• **WORK TO COMPLETE**: Below are lines of data; count those containing the word "code" and write nothing but the number.

Edit tracking data:
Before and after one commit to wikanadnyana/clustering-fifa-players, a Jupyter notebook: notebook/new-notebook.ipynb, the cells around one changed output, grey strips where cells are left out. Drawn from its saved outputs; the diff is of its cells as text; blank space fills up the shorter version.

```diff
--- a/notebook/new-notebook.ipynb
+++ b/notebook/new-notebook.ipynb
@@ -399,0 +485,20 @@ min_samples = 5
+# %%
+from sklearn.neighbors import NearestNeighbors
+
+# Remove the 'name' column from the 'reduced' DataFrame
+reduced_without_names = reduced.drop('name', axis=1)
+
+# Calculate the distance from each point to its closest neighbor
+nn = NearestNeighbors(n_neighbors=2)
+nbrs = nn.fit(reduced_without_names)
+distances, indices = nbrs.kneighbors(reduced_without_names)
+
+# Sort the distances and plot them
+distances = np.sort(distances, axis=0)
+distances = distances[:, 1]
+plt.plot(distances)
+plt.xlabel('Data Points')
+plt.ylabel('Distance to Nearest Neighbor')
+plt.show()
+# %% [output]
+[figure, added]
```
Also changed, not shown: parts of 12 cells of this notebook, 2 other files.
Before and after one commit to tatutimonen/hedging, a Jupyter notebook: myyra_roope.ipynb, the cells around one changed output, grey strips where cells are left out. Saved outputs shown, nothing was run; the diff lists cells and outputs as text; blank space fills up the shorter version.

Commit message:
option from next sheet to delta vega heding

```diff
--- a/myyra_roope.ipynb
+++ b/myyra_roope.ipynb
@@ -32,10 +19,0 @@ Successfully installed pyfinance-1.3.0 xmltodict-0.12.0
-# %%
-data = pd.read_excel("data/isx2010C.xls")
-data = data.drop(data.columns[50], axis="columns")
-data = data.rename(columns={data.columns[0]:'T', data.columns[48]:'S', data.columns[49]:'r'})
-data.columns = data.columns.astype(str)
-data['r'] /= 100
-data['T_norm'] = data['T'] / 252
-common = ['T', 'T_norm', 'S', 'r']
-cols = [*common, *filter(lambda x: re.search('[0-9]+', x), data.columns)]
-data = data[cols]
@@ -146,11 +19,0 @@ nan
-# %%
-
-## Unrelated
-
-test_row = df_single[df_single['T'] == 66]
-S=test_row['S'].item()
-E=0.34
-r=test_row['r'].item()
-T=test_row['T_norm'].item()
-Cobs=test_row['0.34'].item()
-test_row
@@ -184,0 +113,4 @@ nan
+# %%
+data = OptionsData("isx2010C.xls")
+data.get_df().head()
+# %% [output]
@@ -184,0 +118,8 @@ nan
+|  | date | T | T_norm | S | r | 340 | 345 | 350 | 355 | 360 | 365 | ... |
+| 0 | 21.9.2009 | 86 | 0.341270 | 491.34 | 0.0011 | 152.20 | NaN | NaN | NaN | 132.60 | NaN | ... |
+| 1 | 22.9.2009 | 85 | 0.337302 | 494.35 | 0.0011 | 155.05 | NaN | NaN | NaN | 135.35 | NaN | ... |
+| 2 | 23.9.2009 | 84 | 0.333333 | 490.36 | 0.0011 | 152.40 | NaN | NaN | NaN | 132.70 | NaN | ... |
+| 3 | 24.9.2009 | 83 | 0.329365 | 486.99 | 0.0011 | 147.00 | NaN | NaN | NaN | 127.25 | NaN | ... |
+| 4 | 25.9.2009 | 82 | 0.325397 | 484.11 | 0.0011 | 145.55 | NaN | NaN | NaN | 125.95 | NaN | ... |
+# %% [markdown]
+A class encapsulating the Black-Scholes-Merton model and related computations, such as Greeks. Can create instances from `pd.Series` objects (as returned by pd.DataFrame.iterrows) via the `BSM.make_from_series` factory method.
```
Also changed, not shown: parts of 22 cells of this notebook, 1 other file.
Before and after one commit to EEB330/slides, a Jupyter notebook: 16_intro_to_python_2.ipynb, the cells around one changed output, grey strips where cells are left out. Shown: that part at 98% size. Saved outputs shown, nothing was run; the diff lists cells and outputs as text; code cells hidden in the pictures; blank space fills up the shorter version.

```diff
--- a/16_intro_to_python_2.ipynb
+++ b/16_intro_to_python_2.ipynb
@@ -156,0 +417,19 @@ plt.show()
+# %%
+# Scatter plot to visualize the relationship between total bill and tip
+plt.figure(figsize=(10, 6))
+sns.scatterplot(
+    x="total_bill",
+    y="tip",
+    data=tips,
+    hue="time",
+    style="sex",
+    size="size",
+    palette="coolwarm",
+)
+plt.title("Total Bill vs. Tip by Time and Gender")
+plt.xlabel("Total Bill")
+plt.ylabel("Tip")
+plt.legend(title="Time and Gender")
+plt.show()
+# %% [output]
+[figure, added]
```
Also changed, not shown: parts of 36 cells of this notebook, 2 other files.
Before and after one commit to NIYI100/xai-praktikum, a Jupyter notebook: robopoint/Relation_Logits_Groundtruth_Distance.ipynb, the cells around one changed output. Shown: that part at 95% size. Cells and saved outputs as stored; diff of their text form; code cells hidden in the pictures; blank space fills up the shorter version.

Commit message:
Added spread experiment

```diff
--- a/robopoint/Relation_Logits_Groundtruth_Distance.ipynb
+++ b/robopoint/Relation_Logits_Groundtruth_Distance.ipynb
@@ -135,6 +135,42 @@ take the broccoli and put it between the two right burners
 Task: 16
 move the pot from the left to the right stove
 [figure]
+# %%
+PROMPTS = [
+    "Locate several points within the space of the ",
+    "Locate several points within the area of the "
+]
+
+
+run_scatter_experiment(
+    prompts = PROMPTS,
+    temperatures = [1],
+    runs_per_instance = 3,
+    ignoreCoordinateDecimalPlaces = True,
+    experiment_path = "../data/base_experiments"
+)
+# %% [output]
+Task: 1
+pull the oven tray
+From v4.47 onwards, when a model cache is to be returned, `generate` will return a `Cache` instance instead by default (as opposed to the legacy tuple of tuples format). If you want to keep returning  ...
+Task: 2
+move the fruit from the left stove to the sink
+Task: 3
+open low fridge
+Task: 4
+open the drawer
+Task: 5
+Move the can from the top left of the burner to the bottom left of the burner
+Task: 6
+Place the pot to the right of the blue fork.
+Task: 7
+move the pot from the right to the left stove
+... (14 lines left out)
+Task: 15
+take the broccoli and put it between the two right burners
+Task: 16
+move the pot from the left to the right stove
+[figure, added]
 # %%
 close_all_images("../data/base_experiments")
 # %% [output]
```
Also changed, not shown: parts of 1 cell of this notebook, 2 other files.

• **COMPLETED TASK**: 2